Records contained in a dataset:
# # #

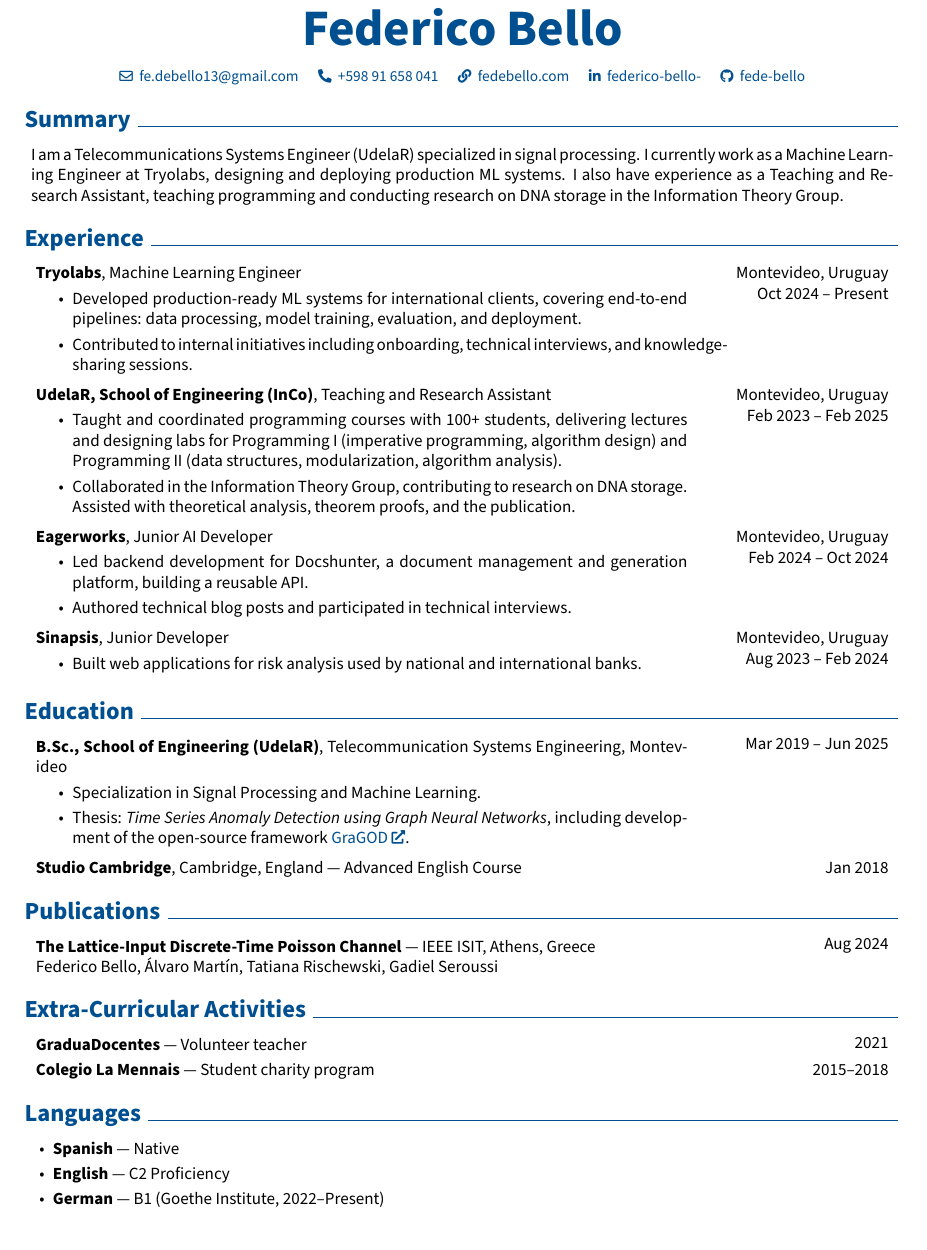
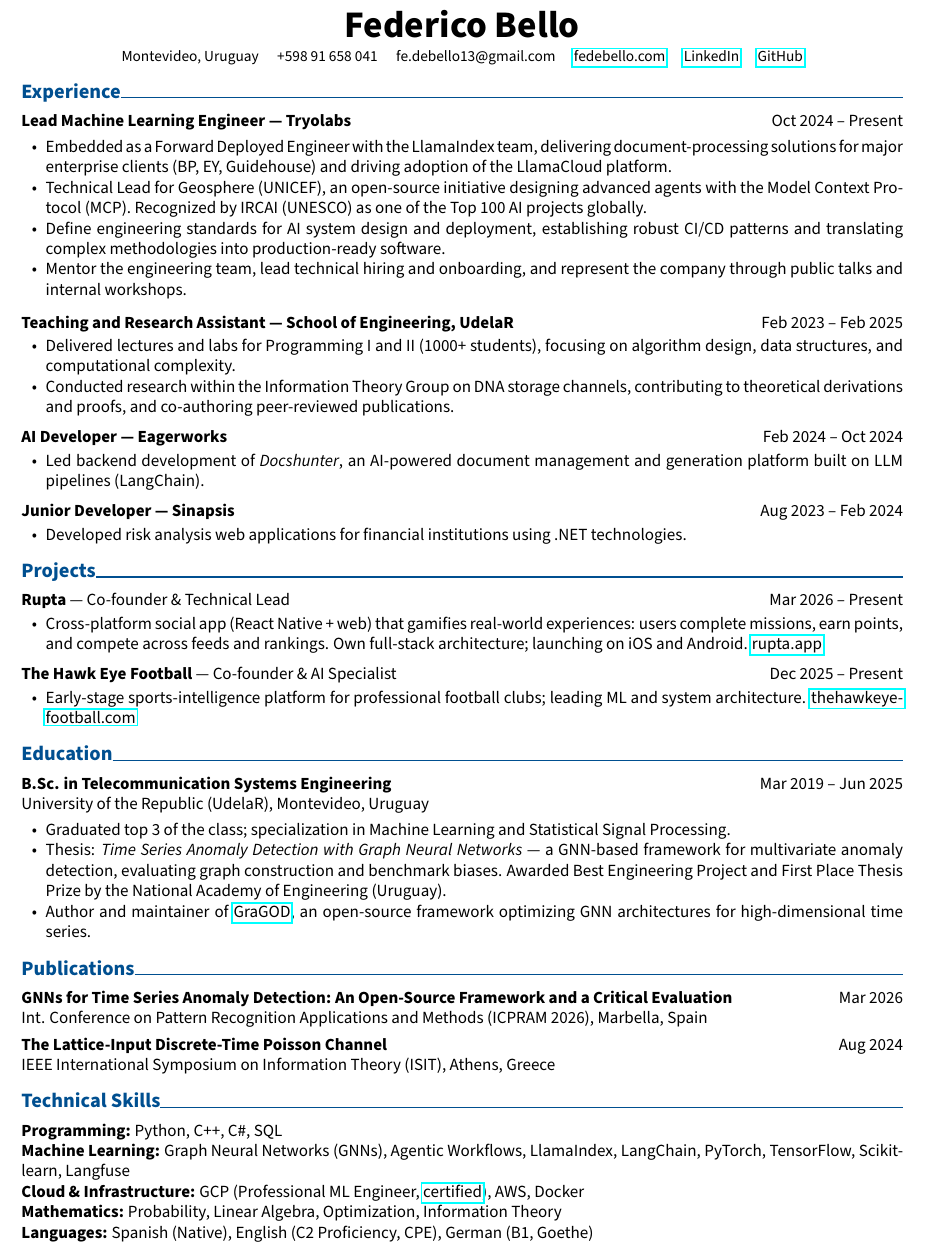
Before and after one commit to fede-bello/cv, a LaTeX CV (cv.tex): part of the page, cut so that both start at the same text. Compiled offline with pdfLaTeX.

Commit message:
Refactor LaTeX CV layout and formatting
Updated geometry settings and reorganized package imports. Enhanced section formatting and modified highlights environment.

```diff
--- a/cv.tex
+++ b/cv.tex
@@ -153,156 +46,96 @@
 
 \begin{document}
-    \newcommand{\AND}{\unskip
-        \cleaders\copy\ANDbox\hskip\wd\ANDbox
-        \ignorespaces
-    }
-    \newsavebox\ANDbox
-    \sbox\ANDbox{}
 
-    \begin{header}
-        \fontsize{30 pt}{30 pt}
-        \textbf{Federico Bello}
+\begin{center}
+{\fontsize{22pt}{22pt}\textbf{Federico Bello}} \\[3pt]
+\small
+Montevideo, Uruguay \quad
++598 91 658 041 \quad
+fe.debello13@gmail.com \quad
+\href{https://fedebello.com}{fedebello.com} \quad
+\href{https://linkedin.com/in/federico-bello-}{LinkedIn} \quad
+\href{https://github.com/fede-bello}{GitHub}
+\end{center}
 
-        \vspace{0.3 cm}
-
-        \small
-        \mbox{\hrefWithoutArrow{mailto:fe.debello13@gmail.com}{{\footnotesize\faEnvelope[regular]}\hspace*{0.13cm}fe.debello13@gmail.com}}%
-        \kern 0.2 cm%
-        \AND%
-        \kern 0.2 cm%
-        \mbox{\hrefWithoutArrow{tel:+59891658041}{{\footnotesize\faPhone*}\hspace*{0.13cm}+598 91 658 041}}%
-        \kern 0.2 cm%
-        \AND%
-        \kern 0.2 cm%
-        \mbox{\hrefWithoutArrow{https://fedebello.com/}{{\footnotesize\faLink}\hspace*{0.13cm}fedebello.com}}%
-        \kern 0.2 cm%
-        \AND%
-        \kern 0.2 cm%
-        \mbox{\hrefWithoutArrow{https://linkedin.com/in/federico-bello-}{{\footnotesize\faLinkedinIn}\hspace*{0.13cm}federico-bello-}}%
-        \kern 0.2 cm%
-        \AND%
-        \kern 0.2 cm%
-        \mbox{\hrefWithoutArrow{https://github.com/fede-bello}{{\footnotesize\faGithub}\hspace*{0.13cm}fede-bello}}%
-    \end{header}
-
-
-
-    \section{Summary}
-\begin{onecolentry}
-    \begin{adjustwidth}{-0.1cm}{-0.1cm}
-    I am a Telecommunications Systems Engineer (UdelaR) specialized in signal processing. I currently work as a Machine Learning Engineer at Tryolabs, designing and deploying production ML systems. I also have experience as a Teaching and Research Assistant, teaching programming and conducting research on DNA storage in the Information Theory Group.
-    \end{adjustwidth}
-\end{onecolentry}
-
-
+% =========================
 \section{Experience}
 
-    \begin{twocolentry}{
-        Montevideo, Uruguay
+\textbf{Lead Machine Learning Engineer — Tryolabs} \hfill Oct 2024 -- Present
 
-    Oct 2024 -- Present
-    }
-        \textbf{Tryolabs}, Machine Learning Engineer
 \begin{highlights}
-            \item Developed production-ready ML systems for international clients, covering end-to-end pipelines: data processing, model training, evaluation, and deployment.
-            \item Contributed to internal initiatives including onboarding, technical interviews, and knowledge-sharing sessions.
+\item Embedded as a Forward Deployed Engineer with the LlamaIndex team, delivering document-processing solutions for major enterprise clients (BP, EY, Guidehouse) and driving adoption of the LlamaCloud platform.
+\item Technical Lead for Geosphere (UNICEF), an open-source initiative designing advanced agents with the Model Context Protocol (MCP). Recognized by IRCAI (UNESCO) as one of the Top 100 AI projects globally.
+\item Define engineering standards for AI system design and deployment, establishing robust CI/CD patterns and translating complex methodologies into production-ready software.
+\item Mentor the engineering team, lead technical hiring and onboarding, and represent the company through public talks and internal workshops.
 \end{highlights}
-    \end{twocolentry}
 
-    \vspace{0.1 cm}
+\vspace{0.14cm}
 
-    \begin{twocolentry}{
-        Montevideo, Uruguay
+\textbf{Teaching and Research Assistant — School of Engineering, UdelaR} \hfill Feb 2023 -- Feb 2025
+\begin{highlights}
+\item Delivered lectures and labs for Programming I and II (1000+ students), focusing on algorithm design, data structures, and computational complexity.
+\item Conducted research within the Information Theory Group on DNA storage channels, contributing to theoretical derivations and proofs, and co-authoring peer-reviewed publications.
+\end{highlights}
 
-    Feb 2023 -- Feb 2025
-    }
-        \textbf{UdelaR, School of Engineering (InCo)}, Teaching and Research Assistant
+\vspace{0.14cm}
+
+\textbf{AI Developer — Eagerworks} \hfill Feb 2024 -- Oct 2024
 \begin{highlights}
-            \item Taught and coordinated programming courses with 100+ students, delivering lectures and designing labs for Programming I (imperative programming, algorithm design) and Programming II (data structures, modularization, algorithm analysis).
-            \item Collaborated in the Information Theory Group, contributing to research on DNA storage. Assisted with theoretical analysis, theorem proofs, and the publication.
+\item Led backend development of \textit{Docshunter}, an AI-powered document management and generation platform built on LLM pipelines (LangChain).
 \end{highlights}
-    \end{twocolentry}
 
-    \vspace{0.1 cm}
+\vspace{0.14cm}
 
-    \begin{twocolentry}{
-        Montevideo, Uruguay
+\textbf{Junior Developer — Sinapsis} \hfill Aug 2023 -- Feb 2024
+\begin{highlights}
+\item Developed risk analysis web applications for financial institutions using .NET technologies.
+\end{highlights}
 
-    Feb 2024 -- Oct 2024
-    }
-        \textbf{Eagerworks}, Junior AI Developer
+% =========================
+\section{Projects}
+
+\textbf{Rupta} — Co-founder \& Technical Lead \hfill Mar 2026 -- Present
 \begin{highlights}
-            \item Led backend development for Docshunter, a document management and generation platform, building a reusable API.
-            \item Authored technical blog posts and participated in technical interviews.
+\item Cross-platform social app (React Native + web) that gamifies real-world experiences: users complete missions, earn points, and compete across feeds and rankings. Own full-stack architecture; launching on iOS and Android. \href{https://rupta.app}{rupta.app}
 \end{highlights}
-    \end{twocolentry}
 
-    \vspace{0.1 cm}
+\vspace{0.14cm}
 
-    \begin{twocolentry}{
-        Montevideo, Uruguay
+\textbf{The Hawk Eye Football} — Co-founder \& AI Specialist \hfill Dec 2025 -- Present
+\begin{highlights}
+\item Early-stage sports-intelligence platform for professional football clubs; leading ML and system architecture. \href{https://thehawkeyefootball.com}{thehawkeyefootball.com}
+\end{highlights}
 
-    Aug 2023 -- Feb 2024
-    }
-        \textbf{Sinapsis}, Junior Developer
-        \begin{highlights}
-            \item Built web applications for risk analysis used by national and international banks.
-        \end{highlights}
-    \end{twocolentry}
-
+% =========================
 \section{Education}
 
-        \begin{twocolentry}{
-            Mar 2019 -- Jun 2025
-        }
-        \textbf{B.Sc., School of Engineering (UdelaR)}, Telecommunication Systems Engineering, Montevideo
+\textbf{B.Sc. in Telecommunication Systems Engineering} \hfill Mar 2019 -- Jun 2025 \\
+University of the Republic (UdelaR), Montevideo, Uruguay
+
 \begin{highlights}
-            \item Specialization in Signal Processing and Machine Learning.
-            \item Thesis: \textit{Time Series Anomaly Detection using Graph Neural Networks}, including development of the open-source framework \href{https://github.com/GraGODs/GraGOD}{GraGOD}.
+\item Graduated top 3 of the class; specialization in Machine Learning and Statistical Signal Processing.
+\item Thesis: \textit{Time Series Anomaly Detection with Graph Neural Networks} — a GNN-based framework for multivariate anomaly detection, evaluating graph construction and benchmark biases. Awarded Best Engineering Project and First Place Thesis Prize by the National Academy of Engineering (Uruguay).
+\item Author and maintainer of \href{https://github.com/GraGODs/GraGOD}{GraGOD}, an open-source framework optimizing GNN architectures for high-dimensional time series.
 \end{highlights}
-        \end{twocolentry}
 
-        \vspace{0.1cm}
+% =========================
+\section{Publications}
 
-        \begin{twocolentry}{Jan 2018}
-\textbf{Studio Cambridge}, Cambridge, England — Advanced English Course
-\end{twocolentry}
+\textbf{GNNs for Time Series Anomaly Detection: An Open-Source Framework and a Critical Evaluation} \hfill Mar 2026 \\
+Int. Conference on Pattern Recognition Applications and Methods (ICPRAM 2026), Marbella, Spain
 
+\vspace{0.12cm}
 
+\textbf{The Lattice-Input Discrete-Time Poisson Channel} \hfill Aug 2024 \\
+IEEE International Symposium on Information Theory (ISIT), Athens, Greece
 
-    \section{Publications}
-\begin{twocolentry}{
-    Aug 2024
-}
-\textbf{The Lattice-Input Discrete-Time Poisson Channel} — IEEE ISIT, Athens, Greece\\
-Federico Bello, \'{A}lvaro Mart\'\i n, Tatiana Rischewski, Gadiel Seroussi
-\end{twocolentry}
+% =========================
+\section{Technical Skills}
 
-\section{Extra-Curricular Activities}
-
-\begin{twocolentry}{2021}
-\textbf{GraduaDocentes} — Volunteer teacher
-\end{twocolentry}
-
-\vspace{0.1cm}
-
-\begin{twocolentry}{2015--2018}
-\textbf{Colegio La Mennais} — Student charity program
-\end{twocolentry}
-
-
-
-
-\section{Languages}
-
-\begin{onecolentry}
-\begin{highlightsforbulletentries}
-    \item \textbf{Spanish} — Native
-    \item \textbf{English} — C2 Proficiency
-    \item \textbf{German} — B1 (Goethe Institute, 2022--Present)
-\end{highlightsforbulletentries}
-\end{onecolentry}
-
-
+\textbf{Programming:} Python, C++, C\#, SQL \\
+\textbf{Machine Learning:} Graph Neural Networks (GNNs), Agentic Workflows, LlamaIndex, LangChain, PyTorch, TensorFlow, Scikit-learn, Langfuse \\
+\textbf{Cloud \& Infrastructure:} GCP (Professional ML Engineer, \href{https://www.credly.com/badges/ed72d036-9d20-4cc5-b7ad-ccc792c15a64/public_url}{certified}), AWS, Docker \\
+\textbf{Mathematics:} Probability, Linear Algebra, Optimization, Information Theory \\
+\textbf{Languages:} Spanish (Native), English (C2 Proficiency, CPE), German (B1, Goethe)
 
 \end{document}
```
Also changed, not shown: cv.tex (157 more changed lines). Lines whose indentation alone changed are shown as unchanged.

# # #

### Work task
In the entries above, find the lines containing the word "quad" and say how many there are, with no other words.

### The answer
5